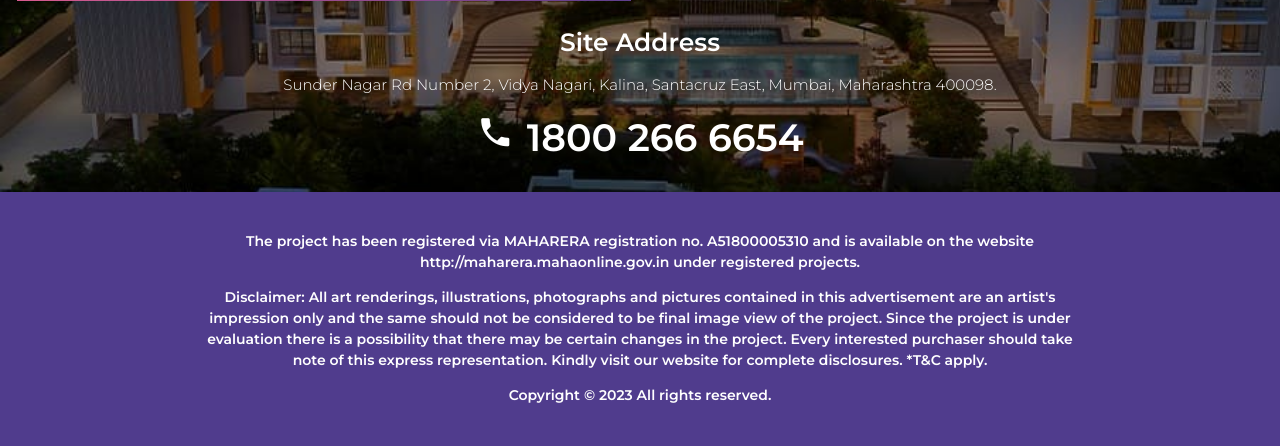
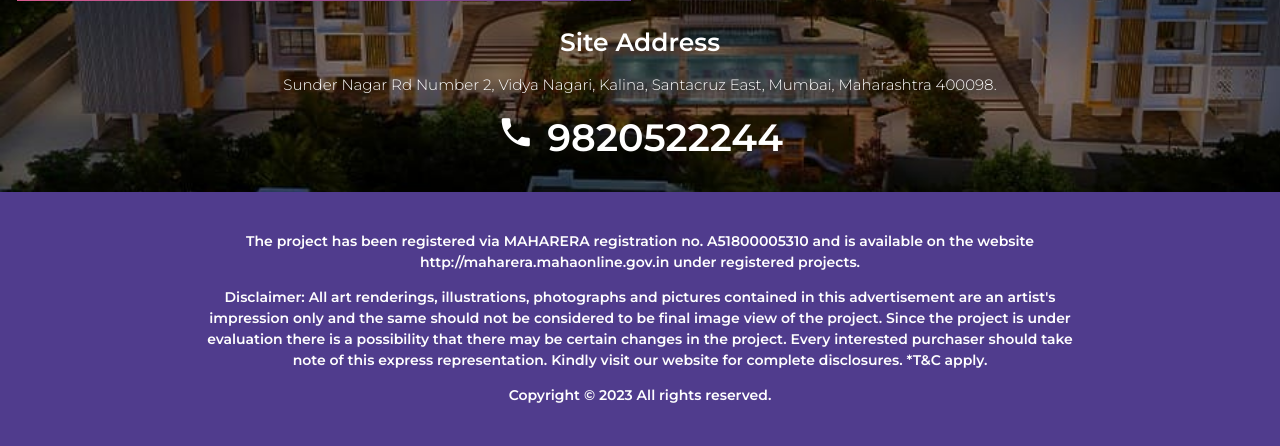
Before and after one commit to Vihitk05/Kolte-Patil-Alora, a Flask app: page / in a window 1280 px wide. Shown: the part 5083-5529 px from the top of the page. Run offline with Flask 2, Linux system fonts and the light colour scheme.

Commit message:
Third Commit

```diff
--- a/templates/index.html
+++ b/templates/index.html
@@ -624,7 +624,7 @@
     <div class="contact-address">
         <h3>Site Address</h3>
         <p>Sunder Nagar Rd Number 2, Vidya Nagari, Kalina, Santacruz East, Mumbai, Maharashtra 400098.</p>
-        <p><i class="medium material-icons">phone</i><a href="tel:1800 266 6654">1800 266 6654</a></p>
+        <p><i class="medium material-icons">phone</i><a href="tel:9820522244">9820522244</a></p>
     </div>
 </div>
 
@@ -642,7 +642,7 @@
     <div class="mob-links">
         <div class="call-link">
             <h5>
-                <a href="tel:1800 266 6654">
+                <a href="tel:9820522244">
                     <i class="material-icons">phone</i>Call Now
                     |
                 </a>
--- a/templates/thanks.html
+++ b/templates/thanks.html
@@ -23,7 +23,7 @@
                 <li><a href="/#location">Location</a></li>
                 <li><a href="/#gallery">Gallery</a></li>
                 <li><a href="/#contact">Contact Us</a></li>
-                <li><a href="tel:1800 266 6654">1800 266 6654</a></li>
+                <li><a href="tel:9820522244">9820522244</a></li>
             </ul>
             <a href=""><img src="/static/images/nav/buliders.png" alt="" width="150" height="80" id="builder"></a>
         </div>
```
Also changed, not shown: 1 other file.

::::::::::

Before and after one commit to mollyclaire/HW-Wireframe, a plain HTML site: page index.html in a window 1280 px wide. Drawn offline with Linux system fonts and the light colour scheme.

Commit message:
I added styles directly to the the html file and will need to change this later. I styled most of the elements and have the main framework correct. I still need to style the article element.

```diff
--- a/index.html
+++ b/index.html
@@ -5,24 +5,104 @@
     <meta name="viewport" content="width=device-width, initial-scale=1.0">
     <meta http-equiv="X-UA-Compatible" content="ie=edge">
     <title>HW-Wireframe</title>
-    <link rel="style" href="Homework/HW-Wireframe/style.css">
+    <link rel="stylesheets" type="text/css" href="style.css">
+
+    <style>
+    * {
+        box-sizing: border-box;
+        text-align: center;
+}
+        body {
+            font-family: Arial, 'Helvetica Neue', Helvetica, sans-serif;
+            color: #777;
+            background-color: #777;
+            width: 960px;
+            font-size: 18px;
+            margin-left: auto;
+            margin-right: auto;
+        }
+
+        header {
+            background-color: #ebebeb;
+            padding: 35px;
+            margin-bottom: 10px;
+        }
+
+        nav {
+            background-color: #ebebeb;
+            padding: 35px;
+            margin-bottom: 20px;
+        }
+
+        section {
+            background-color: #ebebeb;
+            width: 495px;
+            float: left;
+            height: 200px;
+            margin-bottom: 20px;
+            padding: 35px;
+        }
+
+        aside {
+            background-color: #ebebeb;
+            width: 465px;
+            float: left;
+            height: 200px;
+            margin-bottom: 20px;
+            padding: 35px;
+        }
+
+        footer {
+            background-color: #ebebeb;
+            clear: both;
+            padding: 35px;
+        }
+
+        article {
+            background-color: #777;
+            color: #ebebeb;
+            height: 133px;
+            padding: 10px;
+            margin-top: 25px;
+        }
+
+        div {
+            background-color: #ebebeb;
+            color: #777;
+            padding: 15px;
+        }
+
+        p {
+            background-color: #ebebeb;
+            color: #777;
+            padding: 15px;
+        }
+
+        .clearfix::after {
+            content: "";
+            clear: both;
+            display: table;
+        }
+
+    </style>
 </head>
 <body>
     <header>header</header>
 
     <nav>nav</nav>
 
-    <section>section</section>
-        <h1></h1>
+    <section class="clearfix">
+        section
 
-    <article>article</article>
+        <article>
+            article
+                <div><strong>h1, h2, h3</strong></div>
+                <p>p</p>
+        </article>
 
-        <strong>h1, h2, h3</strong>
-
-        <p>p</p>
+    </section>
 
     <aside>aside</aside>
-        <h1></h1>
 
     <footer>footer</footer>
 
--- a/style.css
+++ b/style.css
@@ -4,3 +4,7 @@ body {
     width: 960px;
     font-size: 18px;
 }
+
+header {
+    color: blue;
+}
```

::::::::::

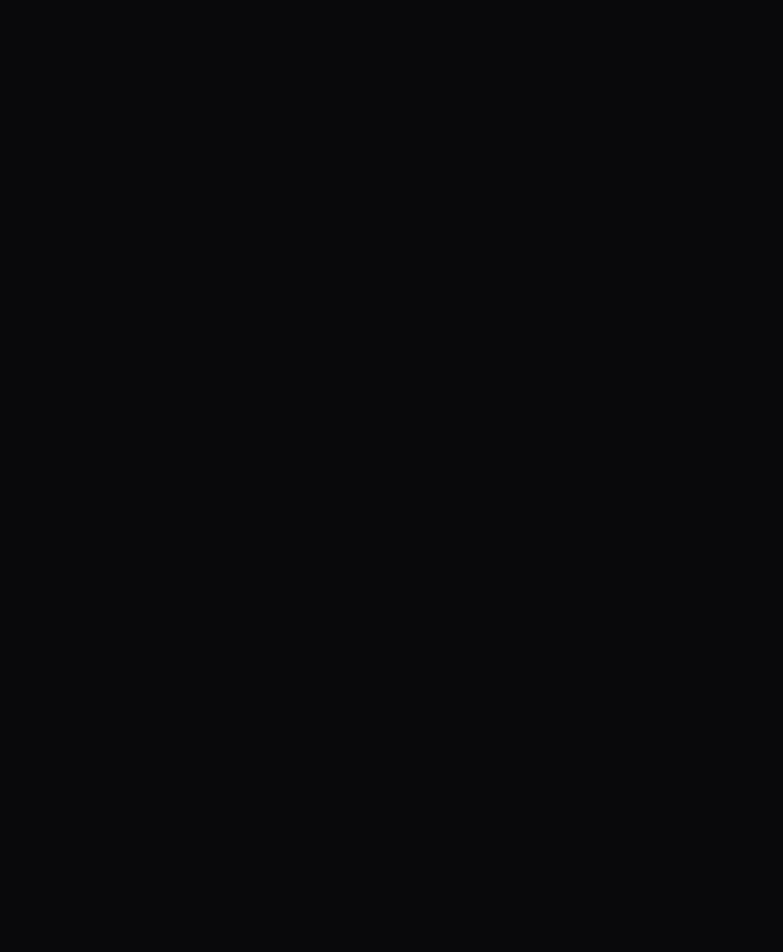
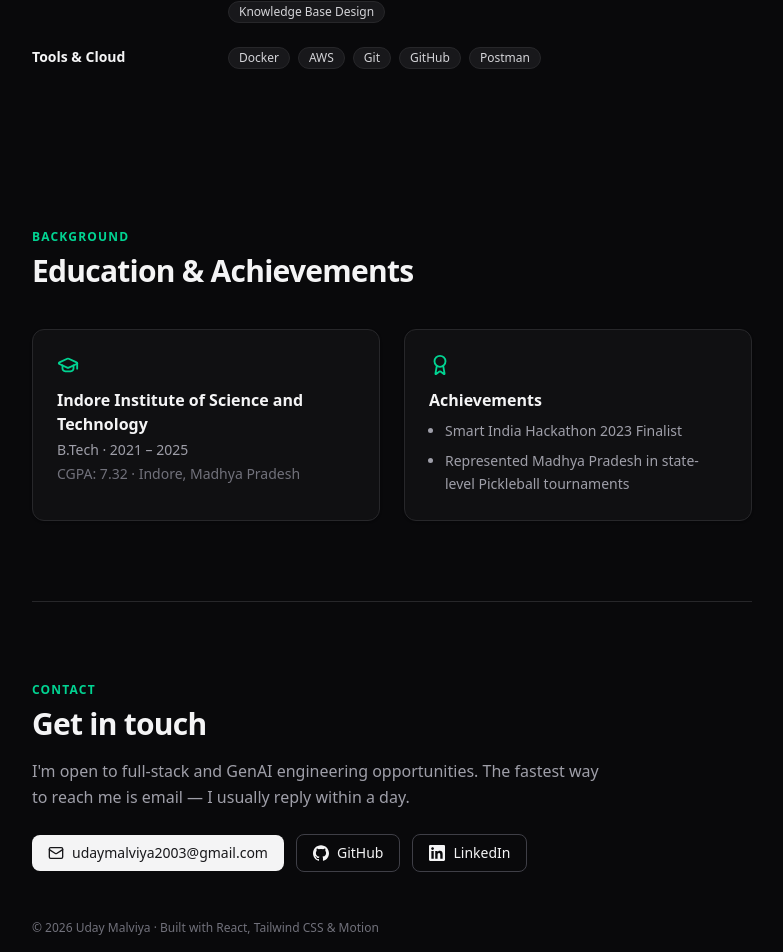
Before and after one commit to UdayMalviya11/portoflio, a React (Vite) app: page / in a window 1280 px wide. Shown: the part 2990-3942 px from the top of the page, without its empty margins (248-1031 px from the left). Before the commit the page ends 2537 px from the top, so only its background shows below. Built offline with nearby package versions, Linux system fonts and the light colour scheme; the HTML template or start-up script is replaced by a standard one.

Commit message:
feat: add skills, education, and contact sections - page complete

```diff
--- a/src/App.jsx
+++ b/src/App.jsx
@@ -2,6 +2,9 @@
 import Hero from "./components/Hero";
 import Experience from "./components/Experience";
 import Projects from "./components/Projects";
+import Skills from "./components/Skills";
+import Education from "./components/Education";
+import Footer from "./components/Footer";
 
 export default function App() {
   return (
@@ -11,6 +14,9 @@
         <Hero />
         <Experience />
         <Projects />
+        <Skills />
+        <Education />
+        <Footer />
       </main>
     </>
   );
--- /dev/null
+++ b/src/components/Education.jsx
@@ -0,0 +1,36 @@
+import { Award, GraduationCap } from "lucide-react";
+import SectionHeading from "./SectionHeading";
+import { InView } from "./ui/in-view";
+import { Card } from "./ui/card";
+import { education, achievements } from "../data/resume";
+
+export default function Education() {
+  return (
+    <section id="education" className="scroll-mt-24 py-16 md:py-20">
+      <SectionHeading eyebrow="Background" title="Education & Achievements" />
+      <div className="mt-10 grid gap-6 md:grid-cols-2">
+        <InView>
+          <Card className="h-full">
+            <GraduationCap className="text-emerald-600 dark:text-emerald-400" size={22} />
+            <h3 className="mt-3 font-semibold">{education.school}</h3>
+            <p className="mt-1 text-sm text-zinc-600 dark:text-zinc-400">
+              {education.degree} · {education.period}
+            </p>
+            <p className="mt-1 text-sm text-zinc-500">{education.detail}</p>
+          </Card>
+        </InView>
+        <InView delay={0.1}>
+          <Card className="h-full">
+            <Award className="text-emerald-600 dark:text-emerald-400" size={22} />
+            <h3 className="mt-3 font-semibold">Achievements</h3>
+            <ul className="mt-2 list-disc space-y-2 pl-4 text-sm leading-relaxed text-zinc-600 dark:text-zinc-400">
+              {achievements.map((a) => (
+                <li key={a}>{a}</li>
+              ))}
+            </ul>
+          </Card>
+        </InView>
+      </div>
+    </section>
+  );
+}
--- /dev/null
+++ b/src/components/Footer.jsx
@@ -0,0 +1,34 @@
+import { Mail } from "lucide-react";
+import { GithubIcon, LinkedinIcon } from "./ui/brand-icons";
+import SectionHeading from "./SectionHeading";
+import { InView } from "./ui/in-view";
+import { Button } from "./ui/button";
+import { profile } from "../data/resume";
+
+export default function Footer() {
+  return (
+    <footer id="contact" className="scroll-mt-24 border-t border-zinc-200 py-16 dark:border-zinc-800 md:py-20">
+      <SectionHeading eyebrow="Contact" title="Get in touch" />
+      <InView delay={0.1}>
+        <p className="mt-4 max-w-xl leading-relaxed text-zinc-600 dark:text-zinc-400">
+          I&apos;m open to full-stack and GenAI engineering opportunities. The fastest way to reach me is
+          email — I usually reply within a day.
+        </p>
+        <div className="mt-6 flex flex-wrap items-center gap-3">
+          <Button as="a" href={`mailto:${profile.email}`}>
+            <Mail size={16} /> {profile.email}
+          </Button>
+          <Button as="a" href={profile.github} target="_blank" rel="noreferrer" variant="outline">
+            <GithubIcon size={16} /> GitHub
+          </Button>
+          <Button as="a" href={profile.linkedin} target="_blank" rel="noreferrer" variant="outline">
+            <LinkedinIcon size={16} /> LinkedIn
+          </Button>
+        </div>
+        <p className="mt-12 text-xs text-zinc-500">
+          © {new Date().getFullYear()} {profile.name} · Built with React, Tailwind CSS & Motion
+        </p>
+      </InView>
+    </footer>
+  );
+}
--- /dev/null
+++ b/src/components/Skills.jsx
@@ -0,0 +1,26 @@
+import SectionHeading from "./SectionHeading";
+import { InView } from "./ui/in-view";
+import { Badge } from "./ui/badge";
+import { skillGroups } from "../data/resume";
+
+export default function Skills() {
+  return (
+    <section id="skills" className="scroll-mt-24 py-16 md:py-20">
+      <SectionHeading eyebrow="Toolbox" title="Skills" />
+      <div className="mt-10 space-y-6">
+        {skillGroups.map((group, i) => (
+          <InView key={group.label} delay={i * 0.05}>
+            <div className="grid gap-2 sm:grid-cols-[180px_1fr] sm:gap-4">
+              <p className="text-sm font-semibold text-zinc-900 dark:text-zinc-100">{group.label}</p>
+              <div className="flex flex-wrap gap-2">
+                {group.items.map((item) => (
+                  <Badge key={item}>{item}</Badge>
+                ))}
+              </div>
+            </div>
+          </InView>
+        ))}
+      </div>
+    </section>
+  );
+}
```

::::::::::

**TASK TO CARRY OUT**
When you reach the line in the material above that holds "Before and after one commit to Vihitk05/Kolte-Patil-Alora, a", begin reproducing lines exactly, and stop after the line that holds "Also changed, not shown: 1 other file.".

**ANSWER TO THE PROBLEM**
Before and after one commit to Vihitk05/Kolte-Patil-Alora, a Flask app: page / in a window 1280 px wide. Shown: the part 5083-5529 px from the top of the page. Run offline with Flask 2, Linux system fonts and the light colour scheme.

Commit message:
Third Commit

```diff
--- a/templates/index.html
+++ b/templates/index.html
@@ -624,7 +624,7 @@
     <div class="contact-address">
         <h3>Site Address</h3>
         <p>Sunder Nagar Rd Number 2, Vidya Nagari, Kalina, Santacruz East, Mumbai, Maharashtra 400098.</p>
-        <p><i class="medium material-icons">phone</i><a href="tel:1800 266 6654">1800 266 6654</a></p>
+        <p><i class="medium material-icons">phone</i><a href="tel:9820522244">9820522244</a></p>
     </div>
 </div>
 
@@ -642,7 +642,7 @@
     <div class="mob-links">
         <div class="call-link">
             <h5>
-                <a href="tel:1800 266 6654">
+                <a href="tel:9820522244">
                     <i class="material-icons">phone</i>Call Now
                     |
                 </a>
--- a/templates/thanks.html
+++ b/templates/thanks.html
@@ -23,7 +23,7 @@
                 <li><a href="/#location">Location</a></li>
                 <li><a href="/#gallery">Gallery</a></li>
                 <li><a href="/#contact">Contact Us</a></li>
-                <li><a href="tel:1800 266 6654">1800 266 6654</a></li>
+                <li><a href="tel:9820522244">9820522244</a></li>
             </ul>
             <a href=""><img src="/static/images/nav/buliders.png" alt="" width="150" height="80" id="builder"></a>
         </div>
```
Also changed, not shown: 1 other file.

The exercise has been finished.